What to do >> Go through the entries and copy every line that has the string "mechanics" in it.

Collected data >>
----------

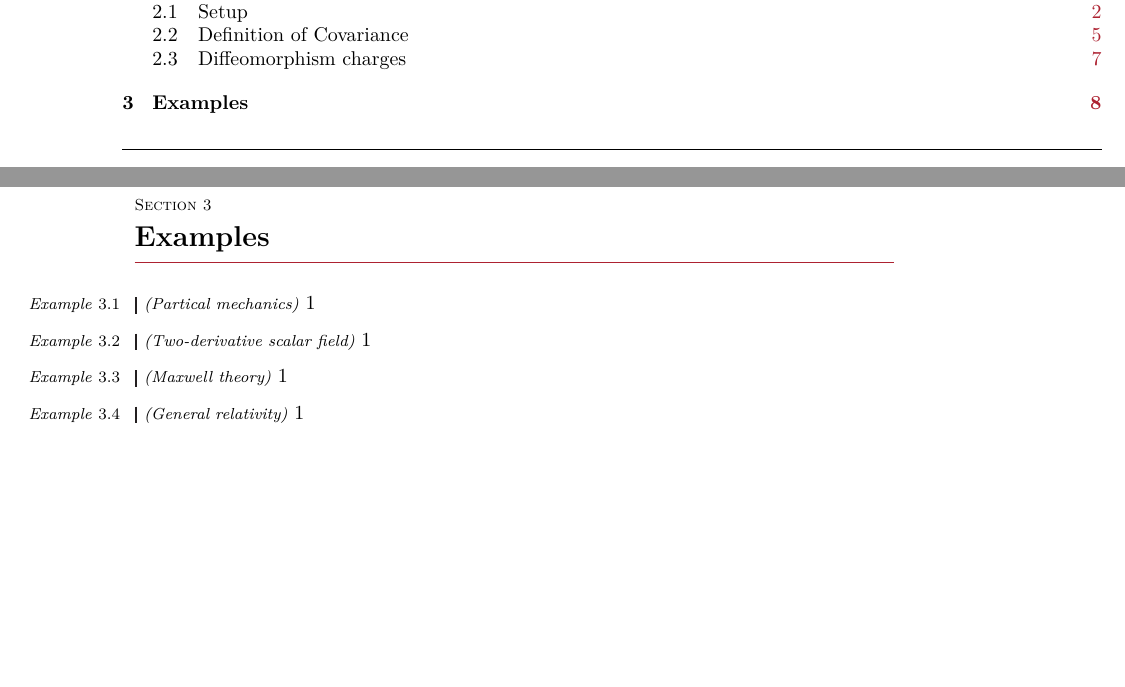
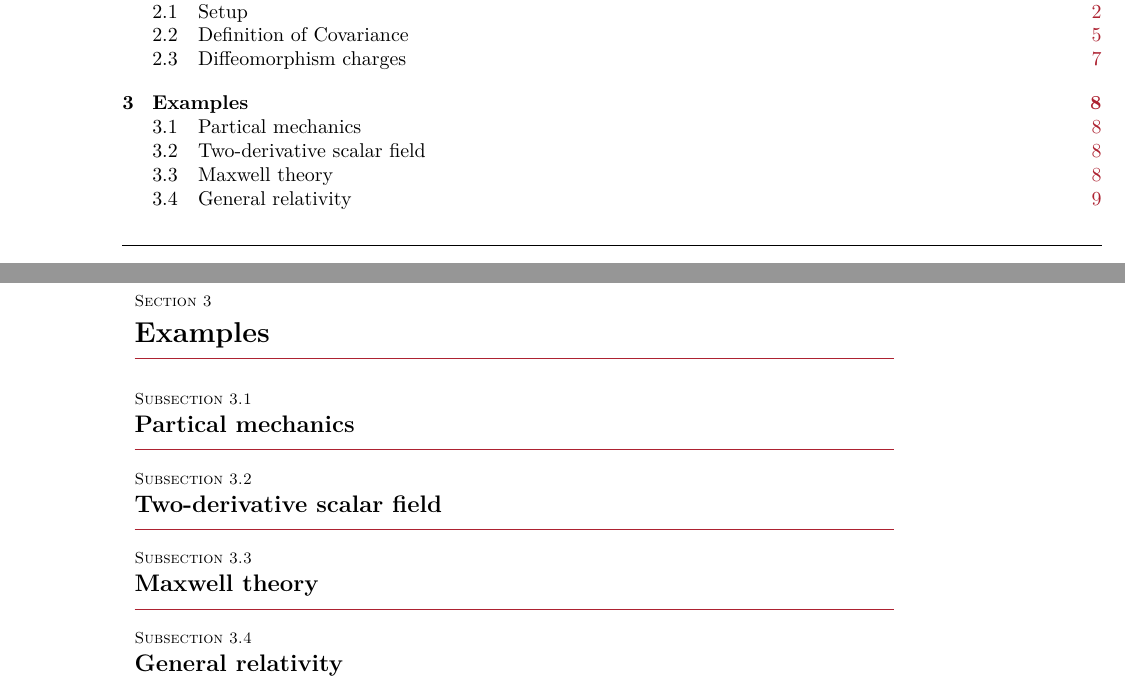
Before and after one commit to Zhou-Shangjie/covariant-phase-space, a LaTeX document (main.tex): two parts of pages 2 and 10 of 11 before the commit and two parts of pages 2 and 10 of 12 after it, joined at a grey line, cut so that both start at the same text, the shorter picture padded with empty space. Compiled offline with pdfLaTeX.

Commit message:
rearrange examples

```diff
--- a/main.tex
+++ b/main.tex
@@ -422,21 +422,13 @@ Therefore we can make the following definition
 \end{proof}
 
 \section{Examples}
-\begin{example}[Partical mechanics]
-    1
-\end{example}
+\subsection{Partical mechanics}
 
-\begin{example}[Two-derivative scalar field]
-    1
-\end{example}
+\subsection{Two-derivative scalar field}
 
-\begin{example}[Maxwell theory]
-    1
-\end{example}
+\subsection{Maxwell theory}
 
-\begin{example}[General relativity]
-    1
-\end{example}
+\subsection{General relativity}
 
 \clearpage
 \bibliographystyle{jhep}
```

----------

Exercise response >>
-\begin{example}[Partical mechanics]
+\subsection{Partical mechanics}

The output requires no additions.